Unnatural Issue, by Mercedes Lackey

Unnatural Issue

Written by Mercedes Lackey,  Narrated by Kate Reading

Reason for Reading: This was meant to be included in a fairy tale challenge in February, but that didn’t work out for me too well. But I’m still going to finish up my Donkeyskin books, regardless! 


Review
When Earth Master Richard Whitestone’s wife dies in childbirth, he discards their newborn  daughter Suzanne in a fit of rage. Suzanne is raised as a servant of the household, while her father wastes away in his chambers. After many years, Whitestone develops a new passion – necromancy. When he sees his daughter wandering his lands, he realizes she is the perfect vessel in which to trap his dead wife’s spirit. Suzanne must flee her father, and hide in the guise of a servant in another household. But her skill in Earth magic is difficult to hide…

This is a non-canonical retelling of the fairy tale Donkeyskin, and is part of Lakey’s Elemental Master series. Although it certainly has charm and originality, it is not my favorite of the Donkeyskin retellings, nor of the Elemental Master series. I felt the premise of the book – a necromantic father, Elemental Masters fighting in WWI, with a touch of romance – had promise. Unfortunately, it just wasn’t delivered as well as it could have been. The romance seemed forced, and the war sections uninteresting. Not that it was a terrible book, but it could have been so much better. Lackey is better than this. 
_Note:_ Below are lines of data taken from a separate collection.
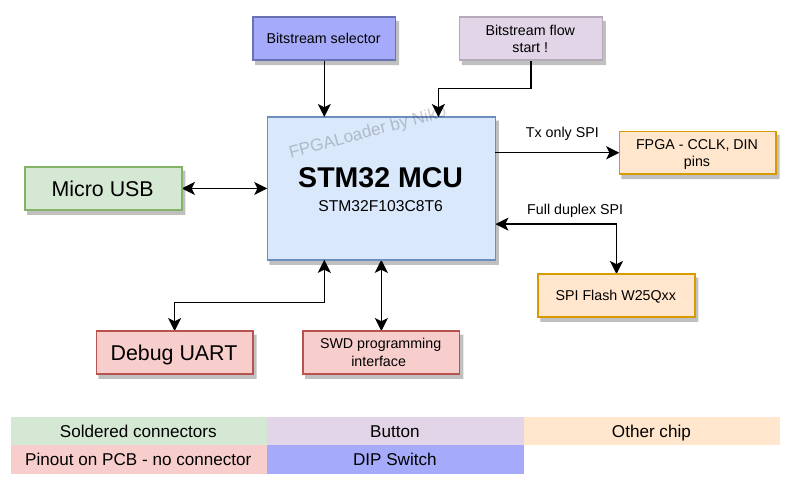
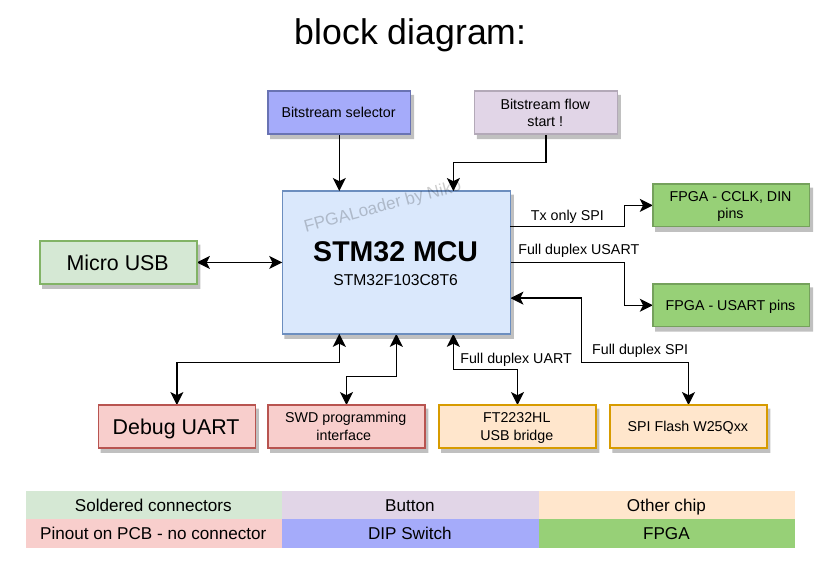
Making some changes -> ADDED USART between STM32 & FPGA -> ADDED UART between STM32 & FT2232HL -> better description of integration with PC

diff --git a/README.md b/README.md
@@ -17,4 +17,19 @@ Choosing bitstream can be done:
 - by pressing one of few buttons   
 or   
 - by setting a DIP switch and pressing a button   
-it is not defined Yet.
+it is not defined Yet.   
+
+## What application will be able to do using FCS?
+PC can communicate with FCS directly using USB-CDC or indirectly(UART) with FT2232HL converter. It is able to:   
+
+- Writing into a SPI Flash(up to 4096 Bytes into specified sector)   
+- Assignment of memory part(specifying start sector and ammout of Bytes) for
+each FPGA bitstream   
+- Choosing bitstream to send into FPGA    
+- Triggering sending bitstream into FPGA   
+- Communicate with FPGA using UART <-> STM32 <-> USART <-> FPGA(only after fpga configuration)   
+
+App on PC can also trigger bitstream loading(using USB-CDC or UART).   
+
+## DONE
+- Written some firmware which allows user to change content of SPI FLASH over USB-CDC
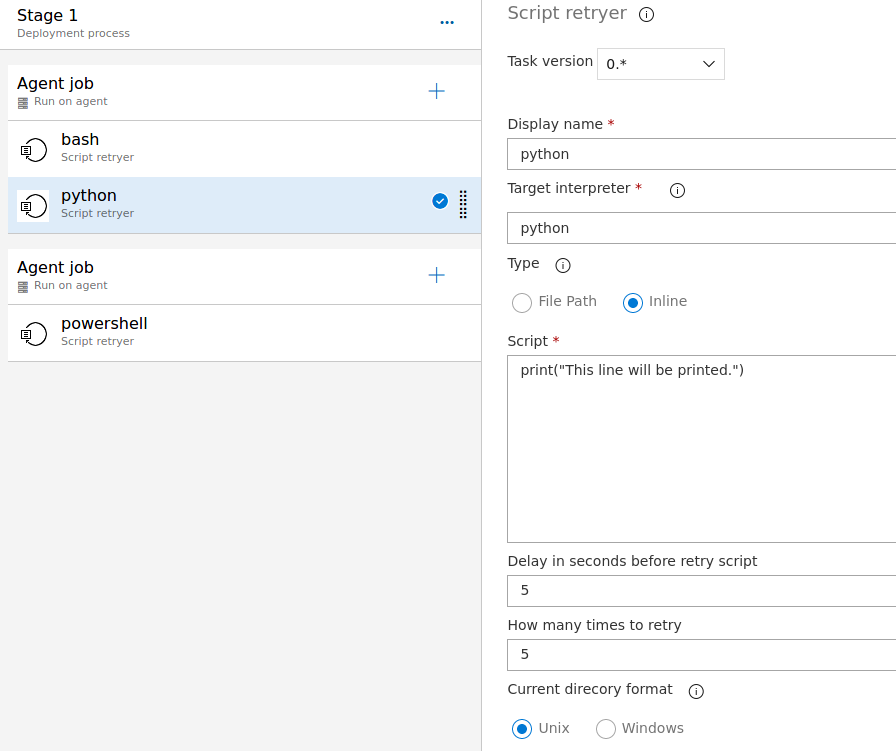
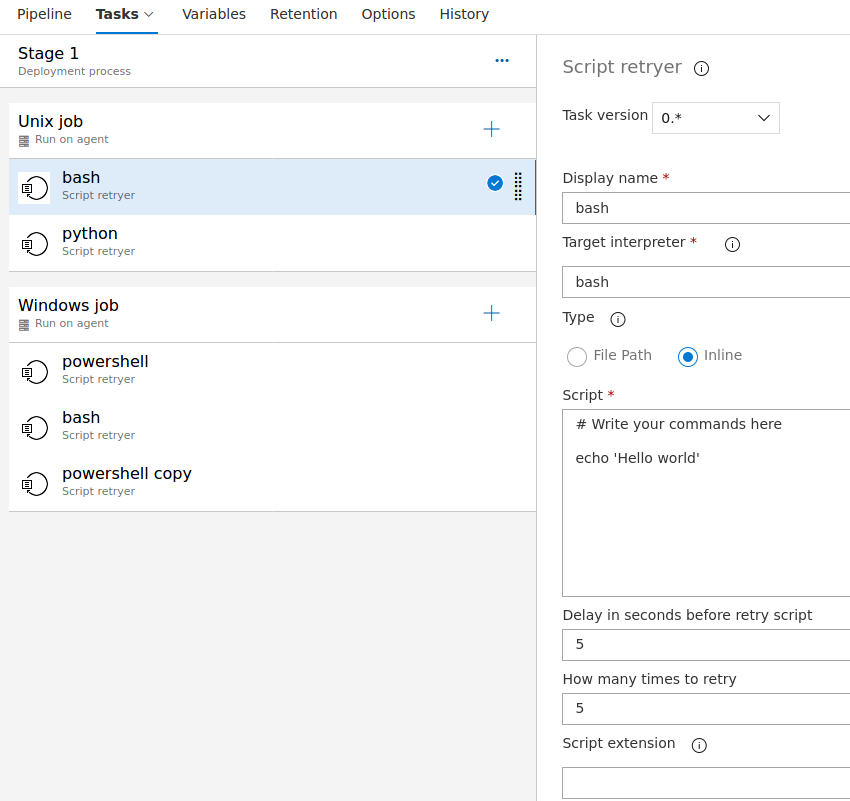
improve doc, remove unnecessary field

diff --git a/overview.md b/overview.md
@@ -1,6 +1,5 @@
 # Azure Devlops Script Retryer
 
-This tasks provides the way to run bash/powershell/python scripts and rerun them in case of failure several times with some delay.
-It can help with some networking issues and make Aure DevOps pipelines and releases more reliable. 
+That task can be used to retry several times with some delay specified script. Script will be rerun only if non-zero exit code will be detected.It could help you when for example you have some network connectivity issues. Inline script supported. Supported languages: bash, powershell, python. It looks for interpereter in PATH variable, so probably more interpreters are supported, but currently that 3 were tested. It works fine on Unix and Windows agents.
 
 For more info please refer to documentation page on [GitHub](https://github.com/ice-ship/script-retryer/)

diff --git a/README.md b/README.md
@@ -1,3 +1,21 @@
-**Visual Definition Example**
+# **Visual Definition Example**
 
 ![visial task definition](./images/example.png)
+
+# Test in practice
+
+```bash
+R=`echo $((1 + RANDOM % 10))`
+echo $R
+if [ $R -gt 5 ]; then
+  exit 1
+fi
+```
+
+## Task configuration:
+
+![visial task definition](./images/rerunExample.png)
+
+## Output example:
+
+![output example](./images/rerunLogsExample.png)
But, if you’re looking for a fluffy-quick read, or an original fairy tale retelling, this book will certainly deliver that. 🙂 The narration by Kate Reading was quite good. She did the voices well, and had good timing. 

The Arcade Catastrophe, by Brandon Mull

2012 Book 171: The Arcade Catastrophe, by Brandon Mull

Reason for reading: This is a sequel to a book I loved – The Candy Shop War. Plus, I’ve read all of Mull’s books, so I can’t stop now, can I? This book counts for California in my Around the World Challenge. It’s this week’s review for Read and Review Hop, hosted by Anya from On Starships and Dragonwings.

Review
Nate, Summer, Pigeon, and Trevor believe that things have calmed down since the wicked plans of Belinda White were foiled last year. But when they find out that Jonas White, Belinda’s brother, is running a suspicious Arcade in the area the kids are plunged into a new adventure. Because magicians can MAKE magic, but can’t actually USE it (and because they’re only safe from magical attack if they’re in a magical sanctuary – so they’re not often mobile), they use magical candy to recruit kids to do all their dirty work. Nate and his friends must use magical powers provided by the Magician/Candyman Mr. Stott to infiltrate White’s team. White sends them on a wild and magical treasure hunt for a dangerous artifact. How can the kids keep undercover without providing White unimaginable power? How can they keep such a huge secret from Lindy Stott? 

Mull intended The Candy Shop War to be a standalone book, but because people kept asking for a sequel, he delivered. And you know what? I’m pretty sure it was better than the first book! Mull’s writing has developed quite a bit since he wrote The Candy Shop War. This book has adventure, humor, and good characters. It was a delight to read. I had a hard time putting it down. Originally, I was skeptical because I’m a fan of keeping standalone books standalone, but I’m really happy Mull wrote this book and I’m eager for the following one. 😀 These books are aimed at a slightly younger crowd than the standard YA book…I’d say they’re appropriate for 11-year-olds, but could be enjoyed by kids (and adults) of other ages too.